A morula is one of the earliest stages in embryonic development, occurring before the embryo has implanted but after it is fertilized. This stage is usually reached at about four to five days after fertilization, and it is followed by the development of the blastula, a cluster of cells surrounding a fluid-filled cavity. The morula is an important state of development, and it can be easily identified on a high power microscope used to monitor embryonic development.

Embryonic development starts with fertilization to create a zygote. The zygote starts to replicate and divide, still staying within the confines of the zona pellucida, the membrane that surrounds the outside of the egg. When around 12 to 30 cells have developed, the growing embryo becomes a morula. The cells have a slightly blurred appearance and look as though they are running together. They are also very small, because they are still inside the zona pellucida. Thus the number of cells increases, but the overall size stays the same.

Once at the morula stage, the cells begin to differentiate and arrange themselves into the blastula shape. This also marks the beginning of the disintegration of the zona pellucida, allowing the embryo to grow and implant, connecting the embryo with the uterine wall so that the placenta can develop. These are all critical landmarks in embryonic development and each landmark also represents a stage where development can go wrong or stop, sometimes with no apparent cause.

Viewed under magnification, this tight ball of cells resembles the fruit of the mulberry tree. This is referenced in the name "morula," Latin for "mulberry." The number of cells involved can change because, as the cells start dividing, they can divide at different rates. Developing embryos do not follow an exponential progression of two, four, eight, 16, and 32 cells, in other words; at any given time the number of cells in the embryo can vary.

When people are treated with in vitro fertilization for infertility problems, physicians aim to transfer the embryos after the morula stage so that they can implant inside the uterus. If the developing embryo is still a morula after five days, this raises concerns that it may not develop any further and is no longer viable, although it may be perfectly healthy and just a little slower than usual.
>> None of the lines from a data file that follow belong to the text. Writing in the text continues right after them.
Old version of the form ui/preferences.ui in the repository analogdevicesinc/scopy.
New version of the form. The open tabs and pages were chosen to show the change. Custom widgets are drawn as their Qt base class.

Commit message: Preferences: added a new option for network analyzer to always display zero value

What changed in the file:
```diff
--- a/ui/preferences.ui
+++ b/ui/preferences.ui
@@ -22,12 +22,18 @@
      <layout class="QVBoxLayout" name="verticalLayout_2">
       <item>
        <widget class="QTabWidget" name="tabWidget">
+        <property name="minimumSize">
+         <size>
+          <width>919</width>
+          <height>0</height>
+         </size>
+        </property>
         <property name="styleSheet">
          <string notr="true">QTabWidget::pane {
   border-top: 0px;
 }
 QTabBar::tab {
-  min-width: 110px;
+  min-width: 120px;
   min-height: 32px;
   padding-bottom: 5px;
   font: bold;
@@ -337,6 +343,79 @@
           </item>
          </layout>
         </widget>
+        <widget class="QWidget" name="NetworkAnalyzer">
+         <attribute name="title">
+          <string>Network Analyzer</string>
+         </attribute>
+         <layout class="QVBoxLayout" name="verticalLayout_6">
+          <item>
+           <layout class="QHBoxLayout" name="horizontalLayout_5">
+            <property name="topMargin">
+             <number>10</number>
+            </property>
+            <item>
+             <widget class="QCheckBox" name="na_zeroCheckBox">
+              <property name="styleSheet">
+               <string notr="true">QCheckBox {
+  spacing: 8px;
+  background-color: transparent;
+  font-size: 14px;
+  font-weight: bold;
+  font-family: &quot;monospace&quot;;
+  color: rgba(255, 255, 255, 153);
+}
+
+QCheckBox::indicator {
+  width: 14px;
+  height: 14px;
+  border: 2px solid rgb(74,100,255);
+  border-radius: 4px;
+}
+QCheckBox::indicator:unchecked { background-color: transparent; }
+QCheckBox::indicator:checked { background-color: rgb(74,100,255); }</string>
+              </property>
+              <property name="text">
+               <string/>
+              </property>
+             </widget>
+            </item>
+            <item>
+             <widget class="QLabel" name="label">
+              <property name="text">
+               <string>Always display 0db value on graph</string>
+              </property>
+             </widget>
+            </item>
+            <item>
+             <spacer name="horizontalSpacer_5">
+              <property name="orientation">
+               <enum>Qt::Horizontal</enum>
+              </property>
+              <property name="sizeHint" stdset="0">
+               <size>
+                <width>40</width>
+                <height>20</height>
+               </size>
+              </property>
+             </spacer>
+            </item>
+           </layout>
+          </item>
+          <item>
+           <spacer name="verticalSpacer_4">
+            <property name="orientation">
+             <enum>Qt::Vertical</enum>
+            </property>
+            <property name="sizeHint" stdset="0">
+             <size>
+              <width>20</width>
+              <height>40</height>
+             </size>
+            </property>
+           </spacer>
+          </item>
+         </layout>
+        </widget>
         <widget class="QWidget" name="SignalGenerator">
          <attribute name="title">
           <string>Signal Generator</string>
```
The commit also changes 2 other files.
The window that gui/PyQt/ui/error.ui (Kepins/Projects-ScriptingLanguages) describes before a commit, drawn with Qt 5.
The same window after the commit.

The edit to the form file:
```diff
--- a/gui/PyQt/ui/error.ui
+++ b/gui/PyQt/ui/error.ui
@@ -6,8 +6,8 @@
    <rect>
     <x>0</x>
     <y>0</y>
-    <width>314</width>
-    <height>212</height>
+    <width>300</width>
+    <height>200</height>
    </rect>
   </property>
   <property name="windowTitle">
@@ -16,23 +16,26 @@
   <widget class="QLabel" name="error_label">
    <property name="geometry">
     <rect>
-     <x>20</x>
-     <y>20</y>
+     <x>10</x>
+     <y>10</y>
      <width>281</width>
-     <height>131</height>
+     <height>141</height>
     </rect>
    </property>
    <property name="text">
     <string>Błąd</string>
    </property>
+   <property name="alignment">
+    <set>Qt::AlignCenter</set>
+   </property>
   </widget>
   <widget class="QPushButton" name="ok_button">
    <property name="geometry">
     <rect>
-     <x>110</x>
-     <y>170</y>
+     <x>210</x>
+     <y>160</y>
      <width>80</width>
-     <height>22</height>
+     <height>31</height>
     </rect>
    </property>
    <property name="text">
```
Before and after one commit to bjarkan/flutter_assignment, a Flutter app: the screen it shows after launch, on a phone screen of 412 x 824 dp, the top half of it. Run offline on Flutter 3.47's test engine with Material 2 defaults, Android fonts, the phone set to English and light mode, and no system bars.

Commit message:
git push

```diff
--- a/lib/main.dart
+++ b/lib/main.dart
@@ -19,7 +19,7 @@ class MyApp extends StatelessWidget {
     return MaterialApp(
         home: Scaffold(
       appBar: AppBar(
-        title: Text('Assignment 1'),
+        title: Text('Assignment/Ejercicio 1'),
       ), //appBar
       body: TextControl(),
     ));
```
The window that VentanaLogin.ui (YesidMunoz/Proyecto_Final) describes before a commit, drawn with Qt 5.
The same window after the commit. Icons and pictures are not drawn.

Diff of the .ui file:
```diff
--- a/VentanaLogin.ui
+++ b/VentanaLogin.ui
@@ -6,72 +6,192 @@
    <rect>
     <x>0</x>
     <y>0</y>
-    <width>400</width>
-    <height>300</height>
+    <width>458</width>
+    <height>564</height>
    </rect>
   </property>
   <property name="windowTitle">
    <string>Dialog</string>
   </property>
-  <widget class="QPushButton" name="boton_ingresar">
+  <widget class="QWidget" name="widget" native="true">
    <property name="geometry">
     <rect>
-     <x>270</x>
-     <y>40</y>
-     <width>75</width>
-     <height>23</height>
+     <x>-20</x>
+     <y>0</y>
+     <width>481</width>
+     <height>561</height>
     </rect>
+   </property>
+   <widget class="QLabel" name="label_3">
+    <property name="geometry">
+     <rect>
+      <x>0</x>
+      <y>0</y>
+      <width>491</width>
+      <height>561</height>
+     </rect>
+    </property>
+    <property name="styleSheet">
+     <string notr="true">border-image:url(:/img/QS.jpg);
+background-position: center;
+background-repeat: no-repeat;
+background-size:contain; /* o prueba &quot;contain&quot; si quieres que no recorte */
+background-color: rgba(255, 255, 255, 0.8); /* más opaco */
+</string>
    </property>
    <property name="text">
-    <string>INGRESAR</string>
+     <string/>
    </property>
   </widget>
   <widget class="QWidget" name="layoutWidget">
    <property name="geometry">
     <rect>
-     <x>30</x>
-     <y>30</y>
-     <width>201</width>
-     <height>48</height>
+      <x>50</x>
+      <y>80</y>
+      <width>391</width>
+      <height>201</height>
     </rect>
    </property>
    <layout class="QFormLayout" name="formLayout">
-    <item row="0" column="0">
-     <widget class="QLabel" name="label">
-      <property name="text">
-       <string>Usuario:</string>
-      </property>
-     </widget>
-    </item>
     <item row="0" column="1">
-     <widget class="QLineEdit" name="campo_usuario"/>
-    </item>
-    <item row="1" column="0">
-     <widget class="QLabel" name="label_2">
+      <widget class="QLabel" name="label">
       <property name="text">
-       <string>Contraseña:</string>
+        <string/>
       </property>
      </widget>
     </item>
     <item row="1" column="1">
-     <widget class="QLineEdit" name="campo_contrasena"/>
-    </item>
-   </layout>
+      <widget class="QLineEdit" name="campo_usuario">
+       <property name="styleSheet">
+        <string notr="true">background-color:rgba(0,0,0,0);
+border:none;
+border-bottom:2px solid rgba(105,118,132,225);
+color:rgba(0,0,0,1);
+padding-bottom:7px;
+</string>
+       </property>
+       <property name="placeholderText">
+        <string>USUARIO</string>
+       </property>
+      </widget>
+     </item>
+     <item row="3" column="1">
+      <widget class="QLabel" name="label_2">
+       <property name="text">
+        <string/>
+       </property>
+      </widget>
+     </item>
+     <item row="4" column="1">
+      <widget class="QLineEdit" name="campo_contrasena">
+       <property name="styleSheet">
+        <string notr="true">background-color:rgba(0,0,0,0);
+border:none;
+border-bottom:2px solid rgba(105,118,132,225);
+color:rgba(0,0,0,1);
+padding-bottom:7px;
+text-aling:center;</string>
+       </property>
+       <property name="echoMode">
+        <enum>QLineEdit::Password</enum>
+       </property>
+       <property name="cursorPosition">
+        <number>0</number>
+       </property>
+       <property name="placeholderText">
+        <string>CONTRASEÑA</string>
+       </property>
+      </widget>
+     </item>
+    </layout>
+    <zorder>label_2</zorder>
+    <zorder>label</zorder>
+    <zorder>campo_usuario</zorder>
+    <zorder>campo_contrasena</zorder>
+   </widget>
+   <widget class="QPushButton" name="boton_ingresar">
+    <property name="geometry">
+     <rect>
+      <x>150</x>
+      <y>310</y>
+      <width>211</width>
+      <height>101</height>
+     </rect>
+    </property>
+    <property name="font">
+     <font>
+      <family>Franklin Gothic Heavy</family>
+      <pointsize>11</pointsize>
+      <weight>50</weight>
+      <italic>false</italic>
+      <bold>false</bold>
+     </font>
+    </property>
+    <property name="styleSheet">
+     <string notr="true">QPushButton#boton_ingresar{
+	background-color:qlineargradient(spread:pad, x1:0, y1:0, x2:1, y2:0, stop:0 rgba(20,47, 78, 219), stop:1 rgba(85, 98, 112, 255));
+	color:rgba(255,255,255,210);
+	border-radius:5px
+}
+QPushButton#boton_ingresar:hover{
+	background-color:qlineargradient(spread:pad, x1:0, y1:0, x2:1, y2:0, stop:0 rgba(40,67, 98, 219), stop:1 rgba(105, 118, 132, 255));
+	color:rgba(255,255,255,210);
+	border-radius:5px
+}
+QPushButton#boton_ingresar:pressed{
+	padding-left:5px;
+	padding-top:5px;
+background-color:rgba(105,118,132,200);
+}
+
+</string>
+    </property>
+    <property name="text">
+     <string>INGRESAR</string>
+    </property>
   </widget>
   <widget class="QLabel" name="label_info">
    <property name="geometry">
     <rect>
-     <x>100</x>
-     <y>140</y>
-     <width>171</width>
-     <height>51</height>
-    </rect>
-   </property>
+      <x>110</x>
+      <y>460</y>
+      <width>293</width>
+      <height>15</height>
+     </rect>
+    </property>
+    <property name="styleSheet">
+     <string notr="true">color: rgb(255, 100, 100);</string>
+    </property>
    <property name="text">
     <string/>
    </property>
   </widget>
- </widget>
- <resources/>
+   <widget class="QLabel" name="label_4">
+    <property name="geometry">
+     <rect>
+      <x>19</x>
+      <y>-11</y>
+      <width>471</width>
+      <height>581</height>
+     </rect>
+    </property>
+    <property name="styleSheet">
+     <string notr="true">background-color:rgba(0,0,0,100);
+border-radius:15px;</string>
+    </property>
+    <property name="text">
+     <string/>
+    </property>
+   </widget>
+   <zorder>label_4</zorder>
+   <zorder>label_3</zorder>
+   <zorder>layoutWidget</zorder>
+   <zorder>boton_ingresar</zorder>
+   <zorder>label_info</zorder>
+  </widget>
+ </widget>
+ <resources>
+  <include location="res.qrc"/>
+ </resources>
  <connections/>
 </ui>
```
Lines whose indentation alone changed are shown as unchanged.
Some physicians like to wait to transfer until they are confident that cell division and development are still occurring, while others may go ahead and transfer a morula.

The Health Board is dedicated to providing accurate and trustworthy information. We carefully select reputable sources and employ a rigorous fact-checking process to maintain the highest standards. To learn more about our commitment to accuracy, read our editorial process.
Mary McMahon
By Mary McMahon

Ever since she began contributing to the site several years ago, Mary has embraced the exciting challenge of being a The Health Board researcher and writer. Mary has a liberal arts degree from Goddard College and spends her free time reading, cooking, and exploring the great outdoors.

Discussion Comments

By SailorJerry — On Jun 27, 2011

@ElizaBennett - My understanding is that identical twin formation would happen at the blastocyst stage. Some researchers who study embryonic stem cells, therapeutic cloning, and that sort of thing are comfortable with working with embryos at the blastocyst stage precisely because it's still so uncommitted. It could become two people, it has no top or bottom, etc.

But the next stage, the gastrula, is after primitive streak formation (which will eventually become the backbone). Then you can definitely have only one individual and it is starting to develop its form. Although this is still a super-early stage when a lot can still go wrong.

By ElizaBennett — On Jun 25, 2011

Can a morula still divide in two and become identical twins? Can a blastocyst? I know this is a stage when no test that exists could tell if you're pregnant, because your body doesn't even know until implantation I don't think.

Mary McMahon

Mary McMahon

Ever since she began contributing to the site several years ago, Mary has embraced the exciting challenge of being a...

Learn more
The Health Board, in your inbox

Our latest articles, guides, and more, delivered daily.

The Health Board, in your inbox

Our latest articles, guides, and more, delivered daily.